The 82nd Annual Singing Christmas Tree took place at Belhaven University earlier this month.
The event first debuted to the public in 1933 and has become a yearly tradition. Belhaven’s Singing Christmas Tree was named one of the top 20 events in the Southeast by the Southeast Tourism Society, and has been featured in Southern Living Magazine.
We would like to share a video from this year’s event, featuring five timeless Christmas classics: O Christmas Tree, Jingle Bells, Joy to the World, Hark, the Herald Angels Sing and We Wish You a Merry Christmas.
In 1933, a group of faculty and students, led by music professor Mignonne Caldwell, had the idea to construct a wooden frame for the campus choir to stand on while performing traditional Christmas carols. Some 82 years later, that moment shines bright as America’s Oldest Singing Christmas Tree, a Belhaven University tradition.
This year’s performance, open to the public, takes place on December 5 and 6 at 7:30 p.m in the Athletic Bowl at the center of campus. This wonderful community event has been highlighted by the likes of Southern Living Magazine, and named among the top 20 events in the Southeast by the Southeast Tourism Society.

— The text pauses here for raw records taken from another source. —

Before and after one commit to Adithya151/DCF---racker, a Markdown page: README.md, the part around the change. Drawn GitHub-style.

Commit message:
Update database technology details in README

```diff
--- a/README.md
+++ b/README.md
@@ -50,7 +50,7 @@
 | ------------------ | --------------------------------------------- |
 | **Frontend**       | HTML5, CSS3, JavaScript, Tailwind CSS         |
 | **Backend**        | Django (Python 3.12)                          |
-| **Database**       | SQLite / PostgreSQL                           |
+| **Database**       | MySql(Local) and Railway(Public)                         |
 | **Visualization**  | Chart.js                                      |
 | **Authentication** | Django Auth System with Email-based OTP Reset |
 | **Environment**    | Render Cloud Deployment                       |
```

Ms. Bettye Quinn, Associate Professor of Education and Director of Elementary Education, has seen the event 77 of the 81 times it has taken place.
“I remember when I was three years old in 1937 and a family friend brought me to see the Belhaven Singing Christmas Tree for the first time,” recalled Ms. Quinn. “At the time, the tree was a group of 40 girls on a platform between the columns. They had on white robes and held bright lights that reflected into the lagoon. It was a glorious sight for a little child to see!”

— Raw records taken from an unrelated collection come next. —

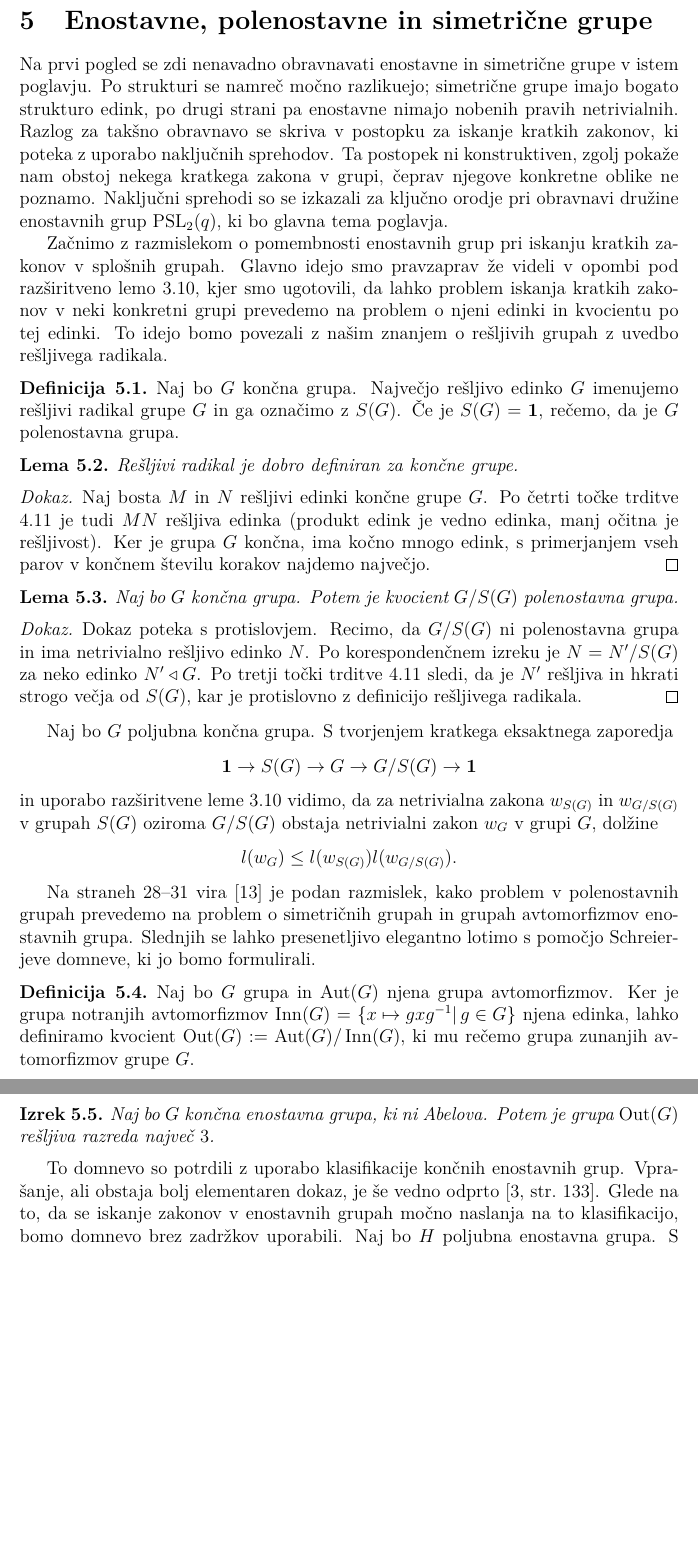
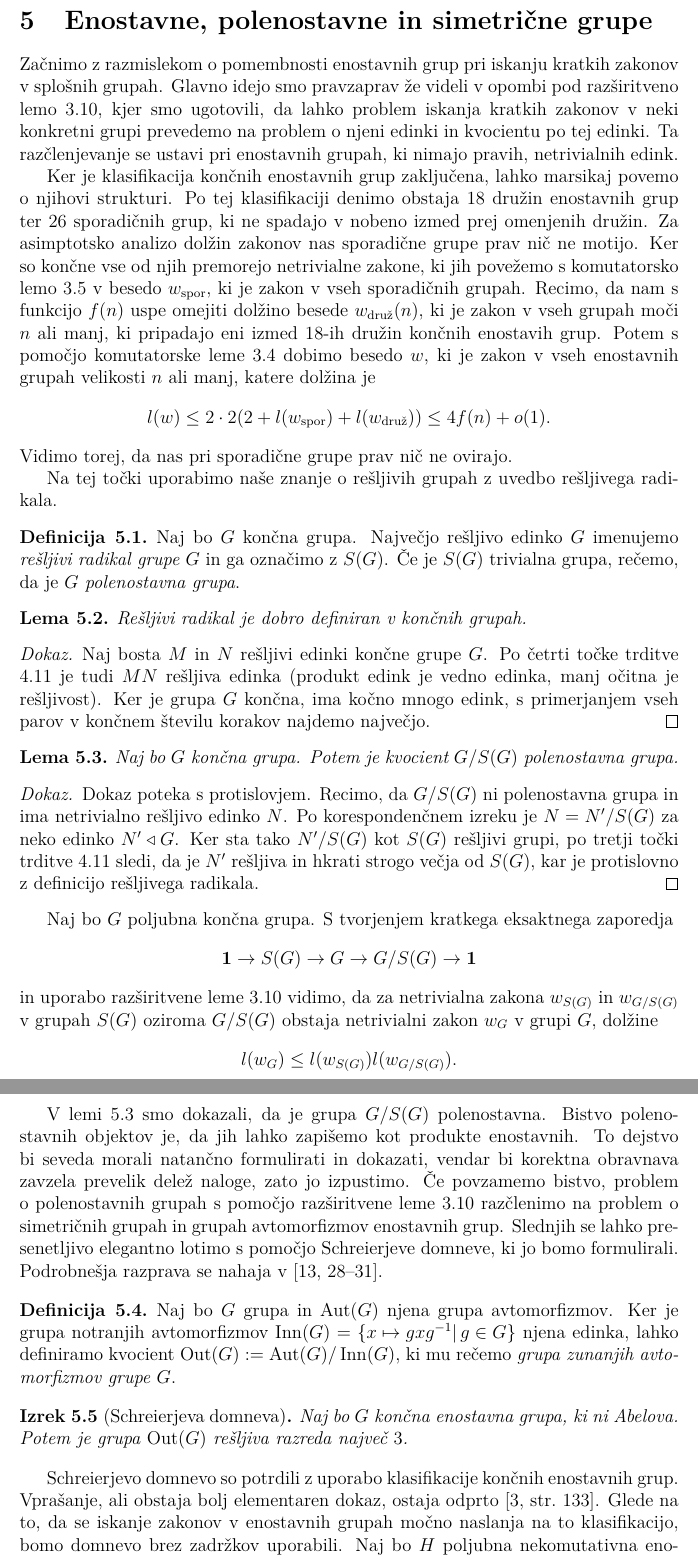
Before and after one commit to MightyOwler/Racunanje-zakonov, a LaTeX thesis (Diploma/diploma.tex, which reads Diploma/enostavne.tex): two parts of pages 26 and 27 of 40, joined at a grey line, cut so that both start at the same text, the shorter picture padded with empty space. Compiled offline with pdfLaTeX.

Commit message:
Nekoliko izboljšane enostavne grupe

```diff
--- a/Diploma/enostavne.tex
+++ b/Diploma/enostavne.tex
@@ -1,19 +1,32 @@
 \section{Enostavne, polenostavne in simetrične grupe}
 
-Na prvi pogled se zdi nenavadno obravnavati enostavne in simetrične grupe v istem poglavju. Po strukturi se namreč močno razlikuejo; simetrične grupe imajo bogato strukturo edink, po drugi strani pa enostavne
-nimajo nobenih pravih netrivialnih. Razlog za takšno obravnavo se skriva v postopku za iskanje kratkih zakonov, ki poteka z uporabo naključnih sprehodov. Ta postopek ni konstruktiven, zgolj pokaže nam obstoj nekega kratkega zakona v grupi, čeprav njegove konkretne oblike ne poznamo.
-Naključni sprehodi so se izkazali za ključno orodje pri obravnavi družine enostavnih grup $\operatorname{PSL}_2(q)$, ki bo glavna tema poglavja.
+% Na prvi pogled se zdi nenavadno obravnavati enostavne in simetrične grupe v istem poglavju. Po strukturi se namreč močno razlikuejo; simetrične grupe imajo bogato strukturo edink, po drugi strani pa enostavne
+% nimajo nobenih pravih netrivialnih. Razlog za takšno obravnavo se skriva v postopku za iskanje kratkih zakonov, ki poteka z uporabo naključnih sprehodov. Ta postopek ni konstruktiven, zgolj pokaže nam obstoj nekega kratkega zakona v grupi, čeprav njegove konkretne oblike ne poznamo.
+% Naključni sprehodi so se izkazali za ključno orodje pri obravnavi družine enostavnih grup $\operatorname{PSL}_2(q)$, ki bo glavna tema poglavja.
+
+% TODO razmisli, kako je z Abelovimi enostavnimi grupami
 
 Začnimo z razmislekom o pomembnosti enostavnih grup pri iskanju kratkih zakonov v splošnih grupah. Glavno idejo smo pravzaprav že videli v opombi pod razširitveno lemo \ref{lem_razsiritvena_lema}, kjer smo ugotovili, da
-lahko problem iskanja kratkih zakonov v neki konkretni grupi prevedemo na problem o njeni edinki in kvocientu po tej edinki. To idejo bomo povezali z našim znanjem o rešljivih grupah z uvedbo rešljivega radikala.
+lahko problem iskanja kratkih zakonov v neki konkretni grupi prevedemo na problem o njeni edinki in kvocientu po tej edinki. Ta razčlenjevanje se ustavi pri enostavnih grupah, ki nimajo pravih, netrivialnih edink.
+
+Ker je klasifikacija končnih enostavnih grup zaključena, lahko marsikaj povemo o njihovi strukturi. Po tej klasifikaciji denimo obstaja 18 družin enostavnih grup ter 26 sporadičnih grup, ki ne spadajo v nobeno izmed prej omenjenih družin.
+Za asimptotsko analizo dolžin zakonov nas sporadične grupe prav nič ne motijo. Ker so končne vse od njih premorejo netrivialne zakone, ki jih povežemo s komutatorsko lemo \ref{lem_komutatorska_lema_splosna} v besedo $w_{\text{spor}}$,
+ki je zakon v vseh sporadičnih grupah. Recimo, da nam s funkcijo $f(n)$ uspe omejiti dolžino besede $w_{\text{druž}}(n)$, ki je zakon v vseh grupah moči $n$ ali manj, ki pripadajo eni izmed 18-ih družin končnih enostavih grup.
+Potem s pomočjo komutatorske leme \ref{lem_komutatorska_lema} dobimo besedo $w$, ki je zakon v vseh enostavnih grupah velikosti $n$ ali manj, katere dolžina je
+\begin{equation*}
+    l(w) \le 2 \cdot 2 (2 + l(w_{\text{spor}}) + l(w_{\text{druž}}) )  \le 4f(n) + o(1).
+\end{equation*}
+Vidimo torej, da nas pri sporadične grupe prav nič ne ovirajo.
+
+    Na tej točki uporabimo naše znanje o rešljivih grupah z uvedbo rešljivega radikala.
 
 \begin{definicija}
 \label{def_resljiv_radikal}
-Naj bo $G$ končna grupa. Največjo rešljivo edinko $G$ imenujemo rešljivi radikal grupe $G$ in ga označimo z $S(G)$. Če je $S(G) = \mathbf{1}$, rečemo, da je $G$ polenostavna grupa.
+Naj bo $G$ končna grupa. Največjo rešljivo edinko $G$ imenujemo \emph{rešljivi radikal grupe $G$} in ga označimo z $S(G)$. Če je $S(G)$ trivialna grupa, rečemo, da je $G$ \emph{polenostavna grupa}.
 \end{definicija}
 \begin{lema}
 \label{lem_dobra_definiranost_resljivega_radikala}
-Rešljivi radikal je dobro definiran za končne grupe.
+Rešljivi radikal je dobro definiran v končnih grupah.
 \end{lema}
 \begin{dokaz}
     Naj bosta $M$ in $N$ rešljivi edinki končne grupe $G$. Po četrti točke trditve \ref{trd_lastnosti_resljivih_grup} je tudi $MN$ rešljiva edinka (produkt edink je vedno edinka, manj očitna je rešljivost). Ker je grupa $G$ končna, ima kočno mnogo edink,
@@ -21,12 +34,12 @@ Rešljivi radikal je dobro definiran za končne grupe.
 \end{dokaz}
 
 \begin{lema}
-\label{lem_resljiv_radikal_je_polenostaven}
+\label{lem_kvoocient_resljivega_radikala_je_polenostaven}
 Naj bo $G$ končna grupa. Potem je kvocient $G / S(G)$ polenostavna grupa.
 \end{lema}
 \begin{dokaz}
     Dokaz poteka s protislovjem. Recimo, da $G / S(G)$ ni polenostavna grupa in ima netrivialno rešljivo edinko $N$. Po korespondenčnem izreku je $N = N' / S(G)$ za neko edinko $N' \triangleleft G$.
-    Po tretji točki trditve \ref{trd_lastnosti_resljivih_grup} sledi, da je $N'$ rešljiva in hkrati strogo večja od $S(G)$, kar je protislovno z definicijo rešljivega radikala.
+    Ker sta tako $N' / S(G)$ kot $S(G)$ rešljivi grupi, po tretji točki trditve \ref{trd_lastnosti_resljivih_grup} sledi, da je $N'$ rešljiva in hkrati strogo večja od $S(G)$, kar je protislovno z definicijo rešljivega radikala.
 \end{dokaz}
 
 Naj bo $G$ poljubna končna grupa. S tvorjenjem kratkega eksaktnega zaporedja \begin{equation*}
@@ -36,21 +49,28 @@ in uporabo razširitvene leme \ref{lem_razsiritvena_lema} vidimo, da za netrivia
 l(w_G) \le  l(w_{S(G)}) l (w_{G / S(G)}).
 \end{equation*}
 
-Na straneh 28--31 vira \cite{Schneider_2016} je podan razmislek, kako problem v polenostavnih grupah prevedemo na problem o simetričnih grupah in grupah avtomorfizmov enostavnih grupa. Slednjih se lahko presenetljivo elegantno lotimo s pomočjo Schreierjeve domneve, ki jo bomo formulirali.
+
+
+% TODO tole je treba še malo popraviti
+
+V lemi \ref{lem_kvoocient_resljivega_radikala_je_polenostaven} smo dokazali, da je grupa $G / S(G)$ polenostavna. Bistvo polenostavnih objektov je, da jih lahko zapišemo kot produkte enostavnih.
+To dejstvo bi seveda morali natančno formulirati in dokazati, vendar bi korektna obravnava zavzela prevelik delež naloge, zato jo izpustimo.
+Če povzamemo bistvo, problem o polenostavnih grupah s pomočjo razširitvene leme \ref{lem_razsiritvena_lema} razčlenimo na problem o simetričnih grupah in grupah avtomorfizmov enostavnih grup. Slednjih se lahko presenetljivo elegantno lotimo s pomočjo Schreierjeve domneve, ki jo bomo formulirali.
+Podrobnešja razprava se nahaja v \cite[28--31]{Schneider_2016}.
 
 \begin{definicija}
 \label{def_grupa_zunanjih_avtomorfizmov}
 Naj bo $G$ grupa in $\operatorname{Aut}(G)$ njena grupa avtomorfizmov. Ker je grupa notranjih avtomorfizmov $\operatorname{Inn}(G) = \left\{ x \mapsto g x g^{-1}  \middle|\,  g \in G  \right\}$ njena edinka,
-lahko definiramo kvocient $\operatorname{Out}(G) :=  \operatorname{Aut}(G)  /  \operatorname{Inn}(G)$, ki mu rečemo grupa zunanjih avtomorfizmov grupe $G$.
+lahko definiramo kvocient $\operatorname{Out}(G) :=  \operatorname{Aut}(G)  /  \operatorname{Inn}(G)$, ki mu rečemo \emph{grupa zunanjih avtomorfizmov grupe $G$}.
 \end{definicija}
 
-\begin{izrek}
+\begin{izrek}[Schreierjeva domneva]
 \label{izr_Schreierjeva_domneva}
  Naj bo $G$ končna enostavna grupa, ki ni Abelova. Potem je grupa $\operatorname{Out}(G)$ rešljiva razreda največ $3$.
 \end{izrek}
 
-To domnevo so potrdili z uporabo klasifikacije končnih enostavnih grup. Vprašanje, ali obstaja bolj elementaren dokaz, je še vedno odprto \cite[str.~133]{Dixon_Mortimer_1996}.
-Glede na to, da se iskanje zakonov v enostavnih grupah močno naslanja na to klasifikacijo, bomo domnevo brez zadržkov uporabili. Naj bo $H$ poljubna enostavna grupa.
+Schreierjevo domnevo so potrdili z uporabo klasifikacije končnih enostavnih grup. Vprašanje, ali obstaja bolj elementaren dokaz, ostaja odprto \cite[str.~133]{Dixon_Mortimer_1996}.
+Glede na to, da se iskanje zakonov v enostavnih grupah močno naslanja na to klasifikacijo, bomo domnevo brez zadržkov uporabili. Naj bo $H$ poljubna nekomutativna enostavna grupa.
 S tvorjenjem kratkega eksaktnega zaporedja \begin{equation*}
     \mathbf{1} \to \operatorname{Inn}(H)  \to \operatorname{Aut}(H)  \to  \operatorname{Out}(H)  \to  \mathbf{1}
 \end{equation*}
```
Also changed, not shown: Diploma/nilpotentne_in_resljive.tex (+1 -1 lines), Diploma/diploma.pdf, 1 other file.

Since then, the Singing Christmas Tree has taken on a few technological advances. A state of the art sound system is used and the candles remembered by Ms. Quinn have been replaced by LED lights. The 35-foot tall tree holds up to 100 men and women singers, and the LED lights change colors in various patterns and sequences according to the character of each Christmas carol.